As anyone who’s seen one of the film’s trailers already knows, The Batman promises a unique look at the Dark Knight.
For the character’s thirteenth big-screen appearance (not counting cameos), director Matt Reeves offers a mystery grounded in the real world, in which the young Batman (Robert Pattinson) must follow clues to stop the Riddler (Paul Dano) from continuing a murder spree. Helping him along the way is the seemingly amoral Selina Kyle, aka Catwoman (Zoë Kravitz), and Gotham City’s most honest cop, Jim Gordon (Jeffrey Wright). The secret behind the Riddler’s crusade not only forces Batman to face unsettling truths about his departed parents Thomas and Martha Wayne, but also brings him face to face with crime bosses Carmine Falcone (John Turturro) and the Penguin (Colin Farrell).

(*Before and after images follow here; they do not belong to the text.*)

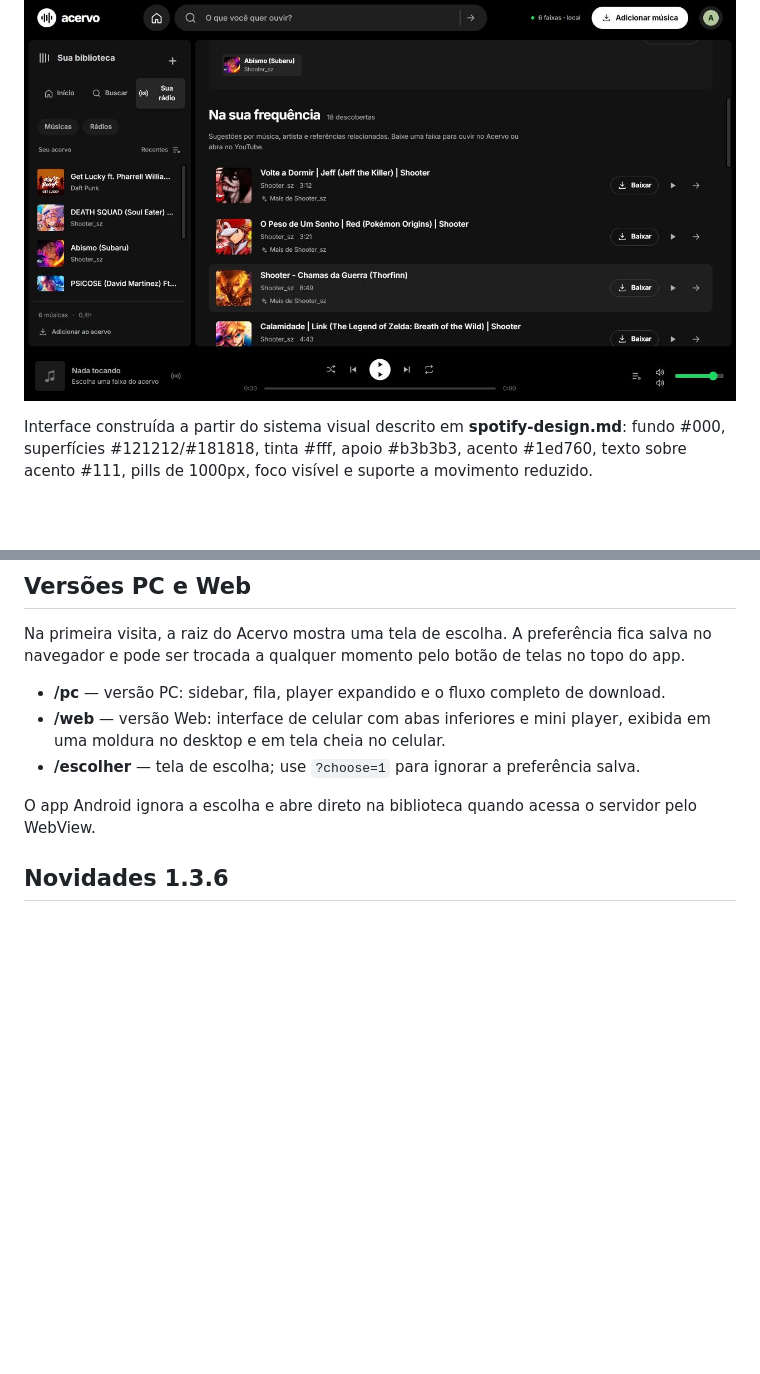
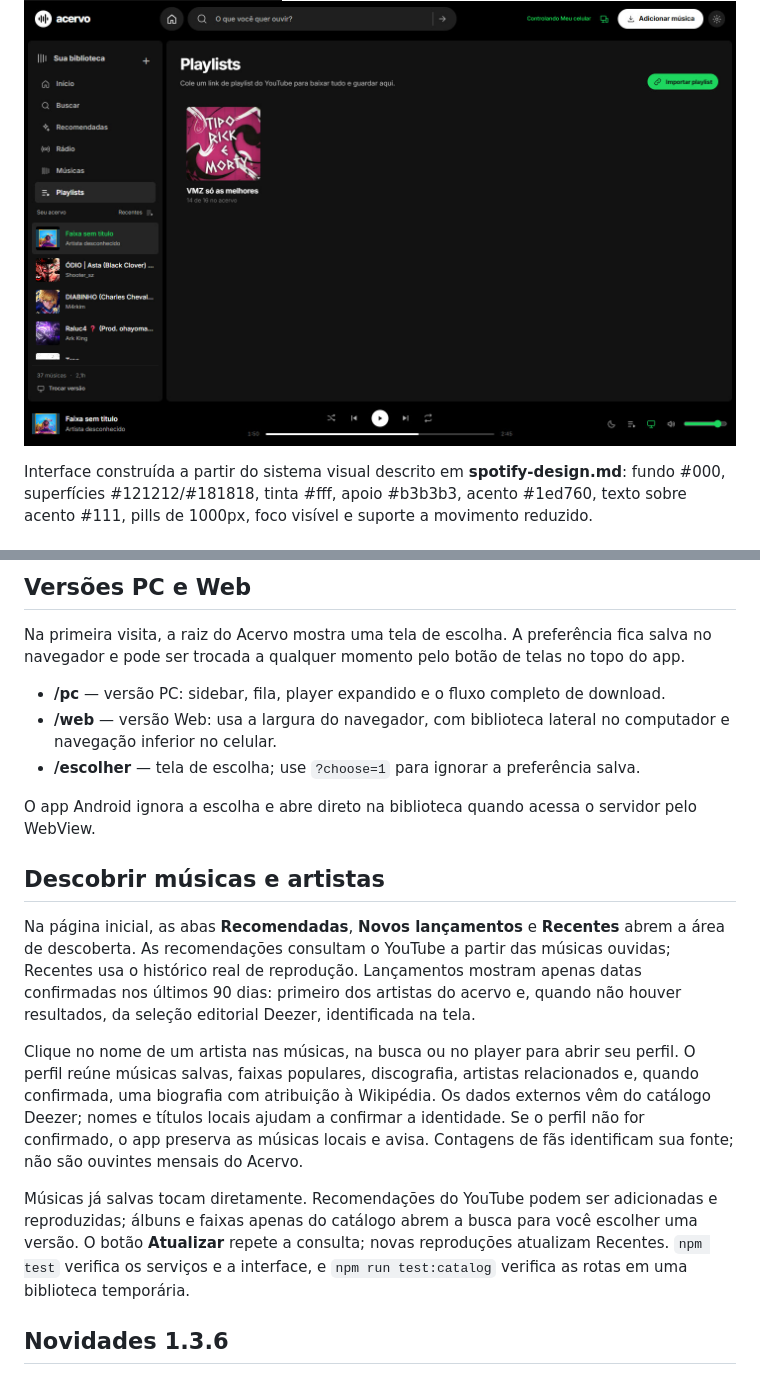
Before and after one commit to amarosilvasouza1/acervo, a Markdown page: README.md, 2 parts joined by grey strips. Drawn GitHub-style; pictures changed too: docs/mobile.png, docs/playlists.jpg (added), docs/radio.jpg (deleted); blank space fills up the shorter version.

```diff
--- a/README.md
+++ b/README.md
@@ -14,7 +12,7 @@ Repositório: https://github.com/amarosilvasouza1/acervo
 
 <img src="docs/mobile.png" alt="Acervo no celular" width="320">
 
-![Rádio por similaridade](docs/radio.jpg)
+![Playlists do Acervo](docs/playlists.jpg)
 
 Interface construída a partir do sistema visual descrito em **spotify-design.md**: fundo #000, superfícies #121212/#181818, tinta #fff, apoio #b3b3b3, acento #1ed760, texto sobre acento #111, pills de 1000px, foco visível e suporte a movimento reduzido.
 
@@ -42,10 +40,18 @@ A versão **Web** abre em `/web` e usa a largura real do navegador. No computado
 Na primeira visita, a raiz do Acervo mostra uma tela de escolha. A preferência fica salva no navegador e pode ser trocada a qualquer momento pelo botão de telas no topo do app.
 
 - **/pc** — versão PC: sidebar, fila, player expandido e o fluxo completo de download.
-- **/web** — versão Web: interface de celular com abas inferiores e mini player, exibida em uma moldura no desktop e em tela cheia no celular.
+- **/web** — versão Web: usa a largura do navegador, com biblioteca lateral no computador e navegação inferior no celular.
 - **/escolher** — tela de escolha; use `?choose=1` para ignorar a preferência salva.
 
 O app Android ignora a escolha e abre direto na biblioteca quando acessa o servidor pelo WebView.
+
+## Descobrir músicas e artistas
+
+Na página inicial, as abas **Recomendadas**, **Novos lançamentos** e **Recentes** abrem a área de descoberta. As recomendações consultam o YouTube a partir das músicas ouvidas; Recentes usa o histórico real de reprodução. Lançamentos mostram apenas datas confirmadas nos últimos 90 dias: primeiro dos artistas do acervo e, quando não houver resultados, da seleção editorial Deezer, identificada na tela.
+
+Clique no nome de um artista nas músicas, na busca ou no player para abrir seu perfil. O perfil reúne músicas salvas, faixas populares, discografia, artistas relacionados e, quando confirmada, uma biografia com atribuição à Wikipédia. Os dados externos vêm do catálogo Deezer; nomes e títulos locais ajudam a confirmar a identidade. Se o perfil não for confirmado, o app preserva as músicas locais e avisa. Contagens de fãs identificam sua fonte; não são ouvintes mensais do Acervo.
+
+Músicas já salvas tocam diretamente. Recomendações do YouTube podem ser adicionadas e reproduzidas; álbuns e faixas apenas do catálogo abrem a busca para você escolher uma versão. O botão **Atualizar** repete a consulta; novas reproduções atualizam Recentes. `npm test` verifica os serviços e a interface, e `npm run test:catalog` verifica as rotas em uma biblioteca temporária.
 
 ## Novidades 1.3.6
 
```
Also changed, not shown: other parts of README.md (+1 -3 lines), docs/desktop.jpg, docs/novidades.jpg (deleted), docs/web-spotify.png, 12 other files.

Of course, nothing involving a character whose been around for nearly 100 years can be completely new. Since Batman’s first appearance in 1939’s Detective Comics #27, he’s been reinterpreted as everything from a cold-blooded killer to protect the rich to an upright paragon of righteousness, a dedicated loner to the head of a family.
These different interpretations have made Batman one of the world’s most enduring pop culture figures. That’s why you can have the gothic creature of the night in Tim Burton’s 1989 Batman and the troubled rich kid in military gear in Christopher Nolan’s The Dark Knight. When Reeves and his collaborators embarked on their version of the World’s Greatest Detective, they could choose from a wide variety of Batmen.
But that breadth of options can be daunting for those who want more of the Reeves and Pattinson style of the character. For those who like their Caped Crusader gritty and real, here are some of the comics that inspired the new blockbuster film.